Two violent crimes and their aftermath dominated a Thursday night meeting between police and community members in East Germantown and West Oak Lane.
On Thursday night, Lt. Anthony Buchanico spoke to residents of the 14th District’s Police Service Area One about two fatal shootings – one involving police – that occurred in their community during the previous two evenings.
On Tuesday, May 21, at approximately 9:27 p.m., police responded to a report of a shooting on the 6900 block of Stenton Avenue. Upon their arrival, officers observed the victim, Markquine Pickett, 19, from the 5800 block of Master St. in West Philadelphia, suffering from a gunshot wound to his chest, according to police.
The victim was transported to Albert Einstein Medical Center and pronounced dead at 9:39 p.m. Subsequent investigation determined that the shooting originated in the 6900 block of Stenton Avenue, where Pickett ran from the shooting location and collapsed at the corner of Stenton Ave. and Haines St., in front of Rita’s Water Ice.
In 2009, Pickett was held for court on numerous assault and firearms charges. Never sentenced for these crimes according to court records, Pickett resumed a loose association with a West Philadelphia gang. Police say he was in West Oak Lane Tuesday night to rob a drug house on the 6900 block of Stenton Ave., an occupant of which opened fire on Pickett, striking him.
Pickett then staggered back to his accomplices, who were waiting at a nearby Rita’s Water Ice. After they abandoned him, Pickett was transported by police to AEMC.
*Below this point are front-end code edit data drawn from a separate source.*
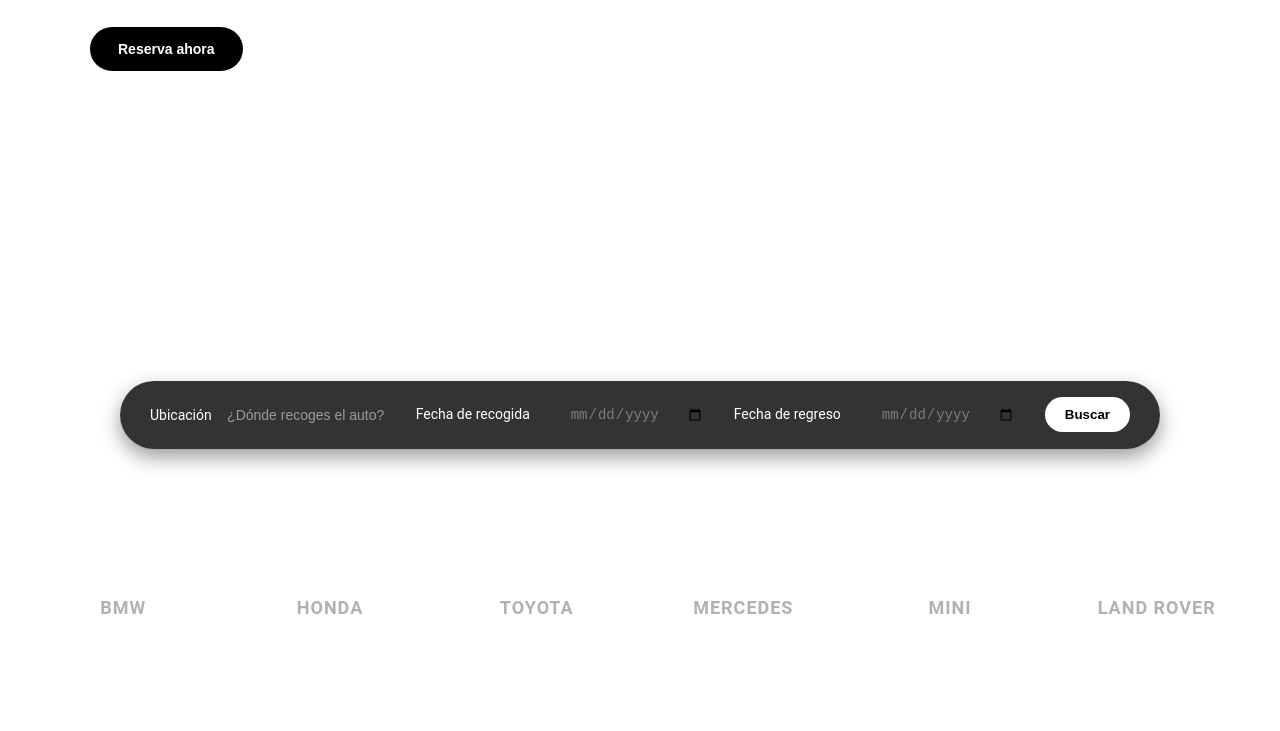
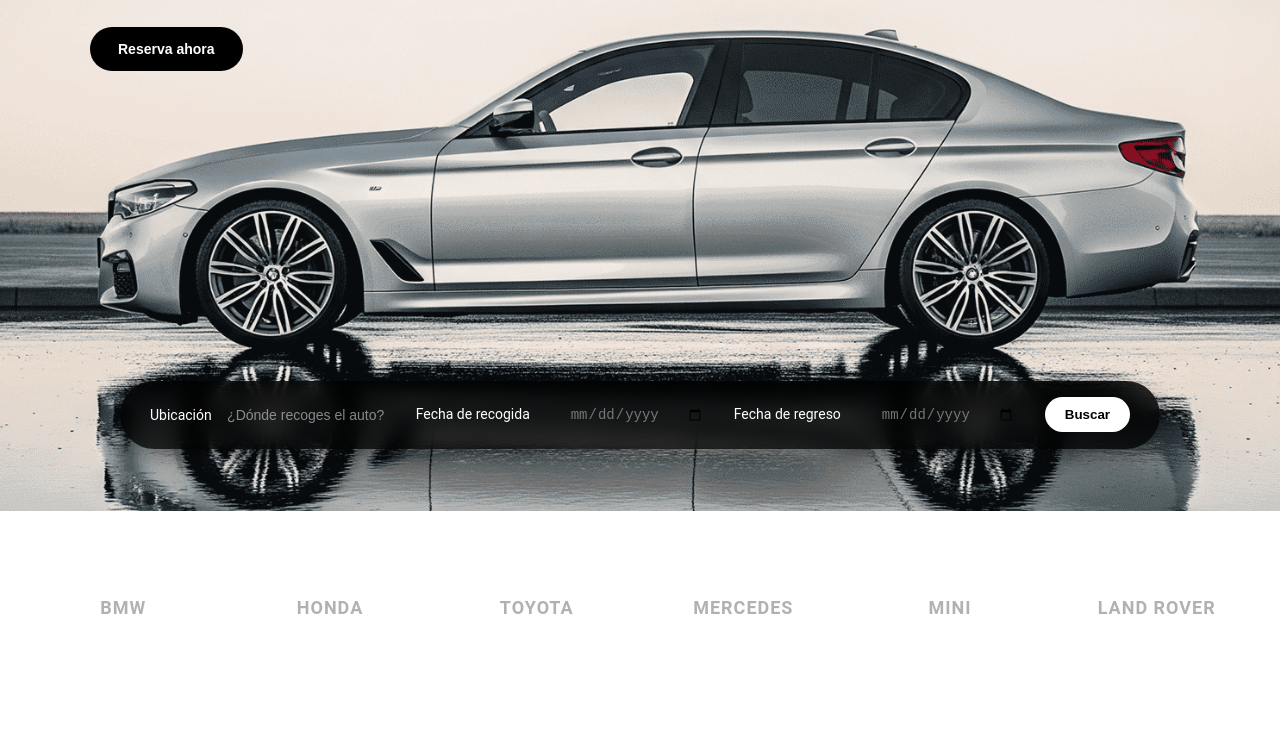
Before and after one commit to ECelis18/Renti-Go, a plain HTML site: page index.html in a window 1280 px wide. Shown: the part 361-1092 px from the top of the page. Drawn offline with Linux system fonts and the light colour scheme; the site is published under a folder, as on GitHub Pages, so addresses that start at the root find nothing.

Commit message:
Se corrigió un error en el #hero en la imagen de fondo

```diff
--- a/style.css
+++ b/style.css
@@ -184,7 +184,7 @@ header nav a:hover {
 #hero {
     position: relative;
     min-height: 100vh;
-    background: url('/assets/hero.png') no-repeat center center;
+    background: url('assets/hero.png') no-repeat center center;
     background-size: cover;
     display: flex;
     flex-direction: column;
```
Buchanico said on Thursday that the investigation is ongoing, and the detectives have information and surveillance footage that is being acted upon. Responding to residents’ questions about larger problems with gangs in the area, he said that police have not observed any gang-related activity in PSA-1.
‘A traumatic event’ for the neighborhood
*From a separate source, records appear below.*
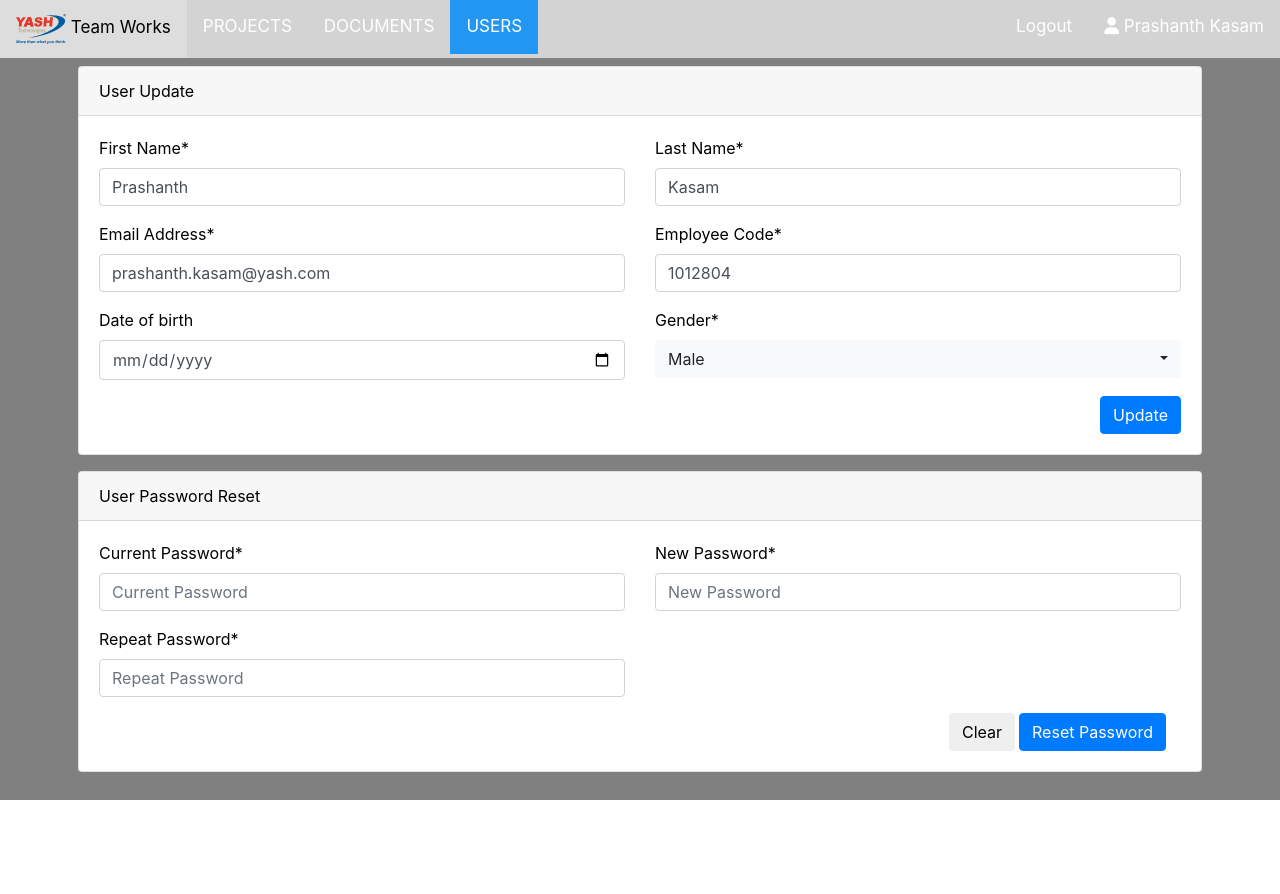
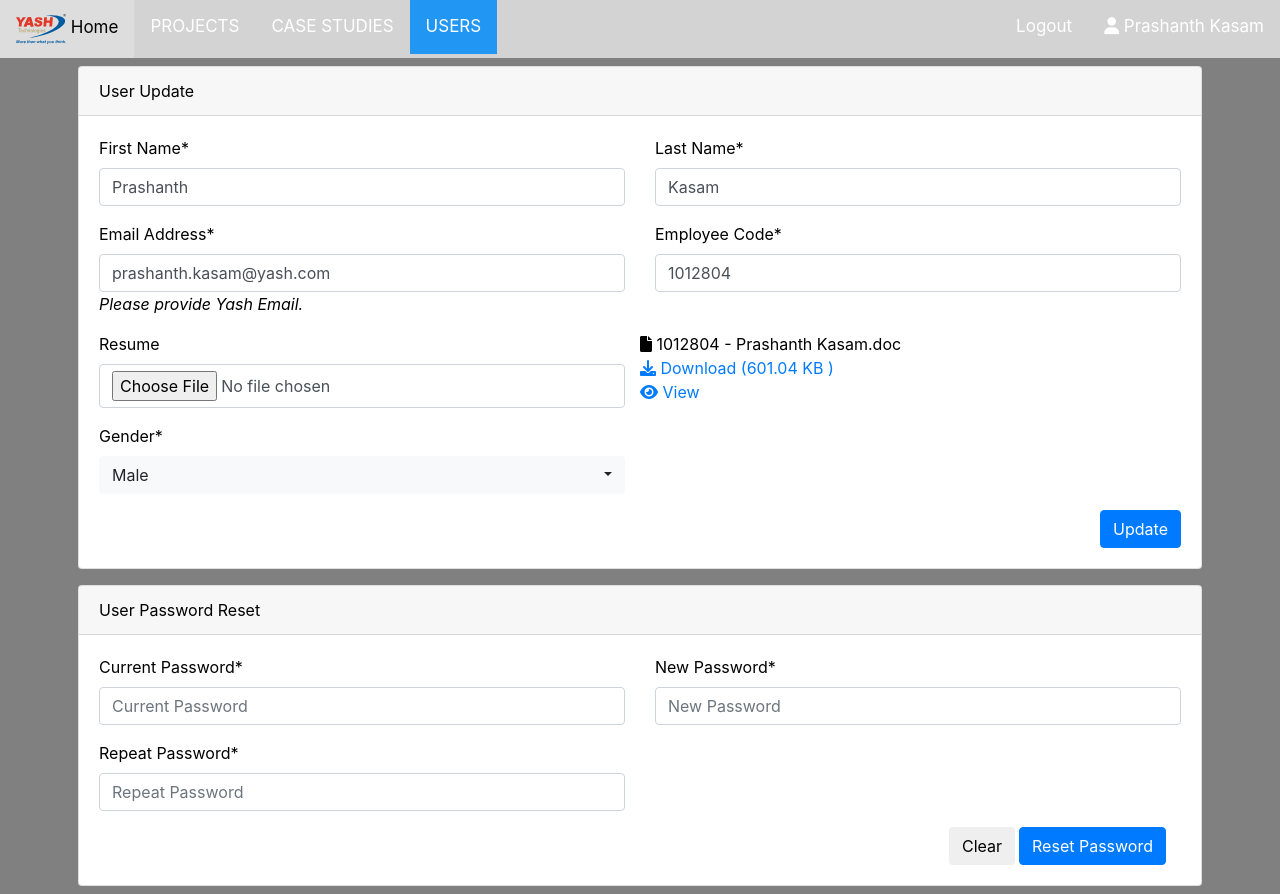
Before and after one commit to Prashanthkpr/Yash, a Django app: page /users/update/5/ in a window 1280 px wide. Before the commit the page ends 800 px from the top, so only its background shows below. Run offline with Django 4.2, Linux system fonts and the light colour scheme; a user stored in the database is signed in; data comes from the database, SQL or seed files in the repository; both versions use the stored data as it was after the commit; parts of the project's set-up code (start-up, migrations or seed data) failed here and were passed over; some libraries are stand-ins or nearby versions.

Commit message:
added user resume

```diff
--- a/Menu/templates/base.html
+++ b/Menu/templates/base.html
@@ -8,10 +8,10 @@
     <div class="topnav">
         <a {% if '/' == request.path %}class="active"{% endif %} href="{% url 'Menu:home' %}">
             <img src="{% static 'images/yash-logo.svg' %}" width="50" />
-            Team Works
+            Home
         </a>
         <a {% if '/projects/' in request.path and '/documents/' not in request.path %}class="active"{% endif %} href="{% url 'Projects:home' %}">PROJECTS</a>
-        <a {% if '/documents/' in request.path %}class="active"{% endif %} href="{% url 'Projects:documents-list-index' %}">DOCUMENTS</a>
+        <a {% if '/documents/' in request.path %}class="active"{% endif %} href="{% url 'Projects:documents-list-index' %}">CASE STUDIES</a>
         <a {% if '/users/' in request.path %}class="active"{% endif %} href="{% url 'UserManager:users-list' %}">USERS</a>
         <a href="{% url 'UserManager:users-update' request.user.id %}" class="float-right">
             <i class="fa fa-user"></i> {{request.user.get_full_name}}
--- a/Projects/templates/Projects/documents/documents_list_index.html
+++ b/Projects/templates/Projects/documents/documents_list_index.html
@@ -110,7 +110,8 @@
                     </div>
                 </div>
             </div>
-            <div class="documents-list-div"></div>
+            <div class="documents-list-div">
+            </div>
         </div>
     </div>
     <script>
--- a/UserManager/forms.py
+++ b/UserManager/forms.py
@@ -22,7 +22,11 @@
 
 
 class UserRegisterForm(forms.ModelForm):
-    date_of_birth = forms.DateField(required=False, widget=NumberInput(attrs={'type':'date'}))
+    # date_of_birth = forms.DateField(required=False, widget=NumberInput(attrs={'type':'date'}))
+    resume = forms.FileField(
+        widget=forms.FileInput(attrs={'accept': '''application/pdf, application/msword'''}),
+        required=True,
+    )
     password_repeat = forms.CharField(max_length=30, widget=forms.PasswordInput, label='Repeat Password')
     def __init__(self, *args, **kwargs):
         super(UserRegisterForm, self).__init__(*args, **kwargs)
@@ -35,7 +39,7 @@
                 self.fields[field].widget.attrs['placeholder'] = self.fields[field].label.title()
                 self.fields[field].label = f'{self.fields[field].label.title()}{required}'
         self.fields['password'].widget.attrs['autocomplete'] = "new-password"
-        self.fields['date_of_birth'].widget.attrs.update({'min': '1920-01-01', 'max': '2012-01-01'})
+        # self.fields['date_of_birth'].widget.attrs.update({'min': '1920-01-01', 'max': '2012-01-01'})
 
     def clean_password_repeat(self):
         password_repeat = self.cleaned_data['password_repeat']
@@ -47,19 +51,32 @@
         # this method didn't change it.
         return password_repeat
 
+    def clean_email(self):
+        email = self.cleaned_data['email']
+        if not email.endswith('@yash.com'):
+            raise ValidationError("Please provide Yash email.")
+
+        # Always return a value to use as the new cleaned data, even if
+        # this method didn't change it.
+        return email
+
 
     class Meta:
         model = User
         fields = ('first_name', 'last_name', 'email', 'employee_code',
-                  'gender', 'date_of_birth', 'password', 'password_repeat')
+                  'gender', 'resume', 'password', 'password_repeat')
         widgets = {'password': forms.PasswordInput,}
 
 
 class UserUpdateForm(forms.ModelForm):
-    date_of_birth = forms.DateField(required=False, widget=NumberInput(attrs={'type':'date'}))
+    # date_of_birth = forms.DateField(required=False, widget=NumberInput(attrs={'type':'date'}))
+    resume = forms.FileField(
+        widget=forms.FileInput(attrs={'accept': '''application/pdf, application/msword'''}),
+        required=False,
+    )
     class Meta:
         model = User
-        fields = ('first_name', 'last_name', 'email', 'employee_code', 'date_of_birth', 'gender', )
+        fields = ('first_name', 'last_name', 'email', 'employee_code', 'resume', 'gender', )
 
     def __init__(self, *args, **kwargs):
         super(UserUpdateForm, self).__init__(*args, **kwargs)
@@ -71,6 +88,14 @@
                     required = '*'
                 self.fields[field].widget.attrs['placeholder'] = self.fields[field].label.title()
                 self.fields[field].label = f'{self.fields[field].label.title()}{required}'
+    def clean_email(self):
+        email = self.cleaned_data['email']
+        if not email.endswith('@yash.com'):
+            raise ValidationError("Please provide Yash email.")
+
+        # Always return a value to use as the new cleaned data, even if
+        # this method didn't change it.
+        return email
 
 
 class UserPasswordResetForm(forms.ModelForm):
--- a/UserManager/templates/UserManager/user_update.html
+++ b/UserManager/templates/UserManager/user_update.html
@@ -1,4 +1,5 @@
 {% extends 'base.html' %}
+{% load mathfilters %}
 {% load static %}
 {% block title %}
     <title>Yash Team Works | User</title>
@@ -12,7 +13,7 @@
                         User Update
                     </div>
                     <div class="card-body">
-                        <form action="." method="post">
+                        <form action="." method="post" enctype="multipart/form-data">
                             {% if failure %}
                                 <p class="p-1 text-center">Please check the errors.</p>
                             {% endif %}
@@ -26,10 +27,28 @@
                                         <div class="form-group">
                                             <label for="{{ field.id_for_label }}">{{field.label}}</label>
                                             {{ field }}
-                                            {{ field.help_text|safe }}
+                                            <i>{{ field.help_text|safe }}</i>
                                             {{ field.errors }}
                                         </div>
                                     </div>
+                                    {% if field.name == 'resume' %}
+                                        {% if user.resume_file_name %}
+                                            <div>
+                                                <i class="fas fa-file"></i> {{user.resume_file_name}}<br>
+                                                <a href='{{user.resume_file_url}}' target="_blank">
+                                                    <i class="fa fa-download"></i>&nbsp;Download
+                                                    {% if user.resume_file_size <= 1000000 %}
+                                                        ({{user.resume_file_size|div:"1024"|floatformat:"2" }} KB )
+                                                    {% else %}
+                                                        ({{user.resume_file_size|div:"1048576"|floatformat:"2" }} MB )
+                                                    {% endif %}
+                                                </a><br>
+                                                <a href='http://docs.google.com/gview?url={{user.resume_file_url}}&embedded=true' target="_blank">
+                                                    <i class="fas fa-eye"></i>&nbsp;View
+                                                </a>
+                                            </div>
+                                        {% endif %}
+                                    {% endif %}
                                 {% endfor %}
                                 <div class="col-12">
                                     <button class="btn btn-primary float-right" type="sumbit">Update</button>
--- a/UserManager/views.py
+++ b/UserManager/views.py
@@ -1,4 +1,5 @@
-from multiprocessing import managers
+from datetime import datetime
+import pdb
 from urllib import request
 from django.db.models import Q
 from django.shortcuts import redirect, render, get_object_or_404
@@ -11,6 +12,7 @@
 from UserManager.models import *
 from UserManager.forms import *
 from Projects.models import *
+from Menu.azure import *
 # Create your views here.
 
 class LoginUser(View):
@@ -33,14 +35,33 @@
         register_form = UserRegisterForm()
         return render(request, 'UserManager/register.html', {'register_form': register_form})
     def post(self, request):
-        register_form = UserRegisterForm(request.POST)
+        register_form = UserRegisterForm(request.POST, request.FILES)
         if register_form.is_valid():
-            user_obj = register_form.save()
-            user_obj.set_password(request.POST.get('password'))
-            user_obj.username = user_obj.email
-            user_obj.save()
-            messages.success(request, "User registered successfully." )
-            return redirect('/')
+            document_file_obj = request.FILES.get('resume')
+            resume_file_name = document_file_obj._name
+            resume_uploaded_file_name = f"{datetime.now()}_{document_file_obj._name}"
+            container_name = settings.PROJECT_DOCUMENTS_CONTAINER
+            document_upload_obj = upload_file_to_azure(
+                document_file_obj, container_name, resume_uploaded_file_name
+            )
+            if document_upload_obj.get('error_code') is None:
+                resume_file_size = document_file_obj.size
+                resume_file_type = resume_file_name.split('.')[-1]
+                resume_file_url = get_file_url(container_name, resume_uploaded_file_name)
+                user_obj = register_form.save(commit=False)
+                user_obj.resume_file_name = resume_file_name
+                user_obj.resume_uploaded_file_name = resume_uploaded_file_name
+                user_obj.resume_file_type = resume_file_type
+                user_obj.resume_file_size = resume_file_size
+                user_obj.resume_file_url = resume_file_url
+                user_obj = register_form.save()
+                user_obj.set_password(request.POST.get('password'))
+                user_obj.username = user_obj.email
+                user_obj.save()
+                messages.success(request, "User registered successfully." )
+                return redirect('/')
+            else:
+                messages.error(request, "Error, Resume upload failed." )
         messages.error(request, "Error, Please check the errors." )
         return render(request, 'UserManager/register.html', {'register_form': register_form, 'failure': True})
 
@@ -79,7 +100,7 @@
             user_update_form = UserUpdateForm(instance=user)
             user_password_reset_form = UserPasswordResetForm(instance=user)
             return render(request, 'UserManager/user_update.html',
-                {'user_update_form': user_update_form, 'user_password_reset_form': user_password_reset_form})
+                {'user_update_form': user_update_form, 'user_password_reset_form': user_password_reset_form, 'user': user})
         raise Http404("Page not found.")
 
     def post(self, request, user_id):
@@ -87,7 +108,25 @@
         if user == request.user:
             user_update_form = UserUpdateForm(request.POST, instance=user)
             if user_update_form.is_valid():
-                user_update_form.save()
+                user_obj = user_update_form.save()
+                document_file_obj = request.FILES.get('resume')
+                if document_file_obj:
+                    resume_file_name = document_file_obj._name
+                    resume_uploaded_file_name = f"{datetime.now()}_{document_file_obj._name}"
+                    container_name = settings.PROJECT_DOCUMENTS_CONTAINER
+                    document_upload_obj = upload_file_to_azure(
+                        document_file_obj, container_name, resume_uploaded_file_name
+                    )
+                    if document_upload_obj.get('error_code') is None:
+                        resume_file_size = document_file_obj.size
+                        resume_file_type = resume_file_name.split('.')[-1]
+                        resume_file_url = get_file_url(container_name, resume_uploaded_file_name)
+                        user_obj.resume_file_name = resume_file_name
+                        user_obj.resume_uploaded_file_name = resume_uploaded_file_name
+                        user_obj.resume_file_type = resume_file_type
+                        user_obj.resume_file_size = resume_file_size
+                        user_obj.resume_file_url = resume_file_url
+                        user_obj.save()
                 messages.success(request, 'User updated successfully.')
                 return redirect('.')
             messages.error(request, 'Please check the errors.')
--- a/static/css/main.css
+++ b/static/css/main.css
@@ -115,3 +115,7 @@
  .display-inline{
      display: inline;
  }
+ .helptext{
+    color: lightslategray;
+    font-style: italic;
+ }
```
Also changed, not shown: Projects/templates/Projects/documents/documents_list.html (+4 -4 lines), Projects/templates/Projects/home.html (+3 -5 lines), UserManager/models.py (+7 -0 lines), UserManager/templates/UserManager/register.html (+20 -1 lines), UserManager/templates/UserManager/users_list.html (+21 -3 lines), UserManager/migrations/0003_user_resume_file_name_user_resume_file_size_and_more.py (added), db.sqlite3.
On Wednesday, a police-involved shooting took the life of a Germantown man on Wednesday night.
As reported by NewsWorks, officers from the 14th District responded to multiple calls reporting a person with a gun on the 5600 block of Devon St. near E. Chelten Ave. at 8:47 p.m. Police responding to the scene saw a man running away on Devon Street, triggering a foot pursuit.
As officers approached the male, later identified as 35-year-old Belton Lomax, he pulled a semi-automatic Ruger handgun from his waistband and pointed it at officers. One of those officers fired his service weapon, striking the suspect in the chest. Dropping his gun to his side, the suspect collapsed on the street and was pronounced dead at the scene by medics at 9:01 p.m.
At the intersection of Woodlawn Ave. and Devon St., a large group of residents and family gathered behind the yellow crime-scene tape. A volatile and, at times, hostile atmosphere pervaded. Dozens of officers from across the Northwest Philadelphia police division were called to the scene as a result.
Residents offered NewsWorks conflicting accounts of what occurred on Wednesday night and questioned the official report regarding Lomax, who was described as a well-liked neighborhood auto mechanic and a family man.
These allegations were refuted at the scene by police, who emphasized that several 911 calls were received by dispatchers, and that responding officers were in full uniform and in a marked vehicle. Investigators recovered Lomax’s handgun within a foot of his body.
Buchanico said that police received compliments from those present on Wednesday for their restraint and professionalism. While family and residents were demonstrative with their feelings over the shooting, Buchanico said that he saw this as an expected part of the grieving process.
“It was a traumatic event for police, for the family, and for the neighborhood,” he said.
Giving residents credit for local decreases in crime
Despite the headline-grabbing nature of these crimes, crime continues its trend downward both across the city and in PSA-1.
Throughout the city, police are reporting a nine-percent decrease in Part One crimes when compared to last year, according to departmental statistics. Buchanico said sizable decreases are being witnessed in his area of responsibility.
“It’s come to the point where PSA-1 problems have become quality of life,” said Buchanico, noting a major change from earlier, more crime-prone days.
Still some crimes persist, and despite a 39-percent overall decrease in gunpoint robberies in PSA-1, the forceful taking of iPhones and other cell phones continues, a practice known as “apple-picking.”
Buchanico pointed to May 2, when four armed robberies of iPhones occurred within two hours in East Mt. Airy. Thanks to cooperation from the victims and quick action from police, the suspect was arrested after the final incident at Washington Lane and Lowber St. in West Oak Lane.
Buchanico said that the suspect had been released from jail the previous week, and police knew where to find him. Upon their arrival, police found the change of clothes the suspect had been wearing, and detained him for identification by witnesses. The suspect eventually admitted responsibility for all five robberies.
While many factors are at play, including changes in police deployment, Buchanico gave residents most of the credit for the decreases.
“My job is to instill civic pride,” he said. “It’s to get people to get together and take care of their problems where they can – we’re just part of their army.”